Book Review of "In Other Words" by Jhumpa Lahiri
Wednesday, April 13, 2016
Posted by: Christina Mimms
Reviewed by Leah Slawson, English Teacher, Trinity Presbyterian School, Montgomery, AL
In Other Words, by Jhumpa Lahiri, isn’t an obvious choice for educators looking to learn more about their craft, and yet it belongs on our summer reading lists. If for no other reason than it is simple, beautiful prose, written with remarkable clarity about the self in the midst of the learning process. For teachers of writing and foreign language, the concept of the book alone is intriguing; a successful writer immerses herself in a foreign language and writes a book in it. The implications for music, visual arts, and mathematics teachers are not much of a stretch either, but the book goes far beyond just the language learning and creative processes, and its larger themes of identity and exile appeal to anyone who is at all self-reflective.
Lahiri, a Pulitzer Prize winning novelist, is Indian by ancestry, American by birth, and Italian in residence at the time of the book’s writing. She grew up speaking Bengali in her American home, English at school and in her public life in the U.S., and in early adulthood fell in love with the Italian language. She has devoted years of her life to studying Italian, but always “aware of the ocean, in every sense, between me and Italian.” She made the move to Italy a few years ago, and immersed herself in the language. In Other Words is written in Italian (on the left hand page) and translated to English (on the right hand page) by Ann Goldstein.
The obvious question: Why? Lahiri answers that throughout the book as she addresses the themes of identity, discovery, and creativity. “Writing in a different language means starting from zero,” she writes. “It comes from a void … the effort of making the language mine, of possessing it, has strong resemblance to a creative process – mysterious, illogical.” Never fully at home with Bengali or English, she writes often of both dual identity and at the same time being from nowhere. She meticulously keeps grammatical notes and new words in a notebook, tracking her ‘methodical growth’ as she studies Italian. Somewhere along the way, she also begins writing diary-like entries chronicling her thoughts and emotions about the learning process itself. This is the rich, philosophical material from which this book is mined. She writes about her enthusiasm and effort being contained in the notebook, “a space where I can wander, learn, forget, and fail. Where I can hope.” As both writer and teacher reading those lines, I see the value for myself and my students in the reflective writing process, regardless of the discipline. I also wonder if our classrooms are like her notebook – places where students can “wander, learn, forget and fail?”

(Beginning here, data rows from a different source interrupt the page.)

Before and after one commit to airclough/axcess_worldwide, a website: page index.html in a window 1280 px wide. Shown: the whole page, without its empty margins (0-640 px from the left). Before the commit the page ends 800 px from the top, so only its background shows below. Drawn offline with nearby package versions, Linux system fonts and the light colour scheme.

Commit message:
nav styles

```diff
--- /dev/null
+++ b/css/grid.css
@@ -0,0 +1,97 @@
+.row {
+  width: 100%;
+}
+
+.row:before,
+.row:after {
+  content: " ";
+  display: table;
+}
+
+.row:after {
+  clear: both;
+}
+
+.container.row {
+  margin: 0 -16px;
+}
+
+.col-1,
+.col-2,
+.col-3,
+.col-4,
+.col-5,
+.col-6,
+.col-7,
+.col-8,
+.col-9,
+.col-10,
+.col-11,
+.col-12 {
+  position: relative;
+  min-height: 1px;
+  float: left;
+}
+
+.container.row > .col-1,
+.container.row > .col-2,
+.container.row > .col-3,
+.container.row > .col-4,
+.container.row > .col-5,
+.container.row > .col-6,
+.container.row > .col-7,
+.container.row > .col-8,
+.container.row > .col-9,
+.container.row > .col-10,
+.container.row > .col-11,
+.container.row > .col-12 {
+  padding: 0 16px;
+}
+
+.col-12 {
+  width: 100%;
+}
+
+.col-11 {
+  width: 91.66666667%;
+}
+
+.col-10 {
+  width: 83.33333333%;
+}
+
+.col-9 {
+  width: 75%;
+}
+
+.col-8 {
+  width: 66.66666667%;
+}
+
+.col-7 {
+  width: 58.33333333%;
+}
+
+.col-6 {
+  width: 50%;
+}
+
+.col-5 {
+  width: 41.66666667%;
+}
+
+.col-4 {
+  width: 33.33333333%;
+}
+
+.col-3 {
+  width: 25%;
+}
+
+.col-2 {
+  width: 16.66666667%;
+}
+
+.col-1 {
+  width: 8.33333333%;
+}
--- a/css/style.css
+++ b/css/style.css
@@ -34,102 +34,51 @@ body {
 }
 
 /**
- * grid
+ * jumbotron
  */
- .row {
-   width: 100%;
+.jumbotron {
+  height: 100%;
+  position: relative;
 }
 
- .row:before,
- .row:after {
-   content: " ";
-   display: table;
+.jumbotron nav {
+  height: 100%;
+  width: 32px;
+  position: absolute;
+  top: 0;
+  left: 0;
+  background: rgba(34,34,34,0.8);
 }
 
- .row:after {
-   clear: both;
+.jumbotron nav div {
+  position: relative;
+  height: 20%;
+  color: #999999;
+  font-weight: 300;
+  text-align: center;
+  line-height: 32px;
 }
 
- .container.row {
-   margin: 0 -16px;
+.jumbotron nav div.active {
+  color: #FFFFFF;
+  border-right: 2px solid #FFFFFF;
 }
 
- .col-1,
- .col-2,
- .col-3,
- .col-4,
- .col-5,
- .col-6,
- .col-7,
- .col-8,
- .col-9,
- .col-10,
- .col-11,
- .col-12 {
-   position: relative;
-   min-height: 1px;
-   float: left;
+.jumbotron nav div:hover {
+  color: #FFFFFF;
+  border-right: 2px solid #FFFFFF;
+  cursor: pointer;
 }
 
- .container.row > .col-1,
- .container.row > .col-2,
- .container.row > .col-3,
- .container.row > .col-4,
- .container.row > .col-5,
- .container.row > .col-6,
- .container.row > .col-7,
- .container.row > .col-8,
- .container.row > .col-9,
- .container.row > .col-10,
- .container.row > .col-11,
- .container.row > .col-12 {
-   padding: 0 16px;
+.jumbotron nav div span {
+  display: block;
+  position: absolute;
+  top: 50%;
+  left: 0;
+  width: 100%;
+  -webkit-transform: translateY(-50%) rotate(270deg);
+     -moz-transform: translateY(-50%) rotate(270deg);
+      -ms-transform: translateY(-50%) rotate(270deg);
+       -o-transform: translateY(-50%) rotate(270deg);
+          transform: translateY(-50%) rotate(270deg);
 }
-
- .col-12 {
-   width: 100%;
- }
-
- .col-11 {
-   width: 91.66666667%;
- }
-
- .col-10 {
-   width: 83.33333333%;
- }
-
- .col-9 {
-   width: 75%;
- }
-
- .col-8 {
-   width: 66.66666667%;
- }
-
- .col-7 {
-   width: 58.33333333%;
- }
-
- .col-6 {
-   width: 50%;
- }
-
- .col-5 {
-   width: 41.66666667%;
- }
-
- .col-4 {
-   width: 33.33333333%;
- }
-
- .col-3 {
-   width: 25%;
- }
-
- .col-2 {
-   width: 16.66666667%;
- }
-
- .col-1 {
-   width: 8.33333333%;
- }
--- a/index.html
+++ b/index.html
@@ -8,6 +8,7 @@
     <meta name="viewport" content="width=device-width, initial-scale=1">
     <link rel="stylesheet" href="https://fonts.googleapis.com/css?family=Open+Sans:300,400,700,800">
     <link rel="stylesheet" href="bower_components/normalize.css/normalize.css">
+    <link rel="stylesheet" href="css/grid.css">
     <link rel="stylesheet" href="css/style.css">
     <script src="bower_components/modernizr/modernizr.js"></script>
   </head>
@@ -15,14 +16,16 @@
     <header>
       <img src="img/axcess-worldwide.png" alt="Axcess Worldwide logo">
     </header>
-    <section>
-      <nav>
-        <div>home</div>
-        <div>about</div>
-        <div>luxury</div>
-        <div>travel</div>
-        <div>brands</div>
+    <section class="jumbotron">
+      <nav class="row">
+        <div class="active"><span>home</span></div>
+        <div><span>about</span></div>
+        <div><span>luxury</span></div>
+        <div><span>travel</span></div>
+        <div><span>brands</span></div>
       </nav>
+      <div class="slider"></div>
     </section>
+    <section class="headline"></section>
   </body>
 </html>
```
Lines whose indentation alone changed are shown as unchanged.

Against the advice of many in her profession who thought her idea was career suicide, Lahiri makes the move to Rome and the decision to cease writing in English. Yet in the first months of study and living in Rome, she found the process much harder than she had imagined, realizing the more she learned Italian, the more she could see that she didn’t know and would spend a lifetime trying to acquire. “At least a hundred times while I was writing the chapters of this book I felt so demoralized, so disheartened, that I would have liked to stop … Yet if I want to go on writing in Italian, I have to withstand those stormy moments when the sky darkens, when I despair, when I fear I’m at the end of my rope,” Lahiri writes. She touches the emotion common not just to writers and creatives but to all who endeavor to learn anything new. All new learning has a point of frustration for us and for our students. What teacher hasn’t wanted to avoid a certain chapter and what student hasn’t hit a "darkened sky" of understanding new material or methodology our classes? Learning to "withstand those stormy moments" is the key to success not only in teaching and learning but also in life itself.
In encountering herself while struggling with Italian, Lahiri writes, “I identify with imperfect because a sense of imperfection has marked my life … Because of my divided identity, or perhaps by disposition, I consider myself an incomplete person, in some way deficient … Every day, when I speak, when I write in Italian, I meet with imperfection. The more I feel imperfect, the more I feel alive.” This is the kind of philosophical depth she plumbs in reflecting on her linguistic struggles.
In a world that seems constantly connected, Lahiri reminds us how much a foreign language separates. In a time when everything can seemingly be had instantly, Lahiri’s experience with a foreign tongue shows us that slowness can be forced upon us. Reading in another language is both more active and more intimate, and the processes of learning to both read and write in Italian demand a silence, solitude, and slowness akin to spiritual disciplines for Lahiri. She allows us to see the metamorphosis she undergoes and the newfound freedom that is hers. She goes on to record the risks, the obstacles, and the resistance of others to the transformation she undertook, yet the “new beauty and new capacities” she emerges with are inspiring to any reader seeking any kind of new knowledge or transformative experience.
The book is rich with insights into the writing process, creative endeavors, linguistic identity, and self-discovery. Language teachers will love it, but anyone interested in metacognition will also enjoy this book. I read it with a pen in hand, and underlined, made margin notes, and found lines of lyrical prose rich in meaning that I will return to again and again.
Leah Slawson teaches AP Language and Composition and serves as mentor teacher to new hires in the upper school at Trinity Presbyterian School in Montgomery, AL. Follow her on Twitter @lmslawson or read her blog.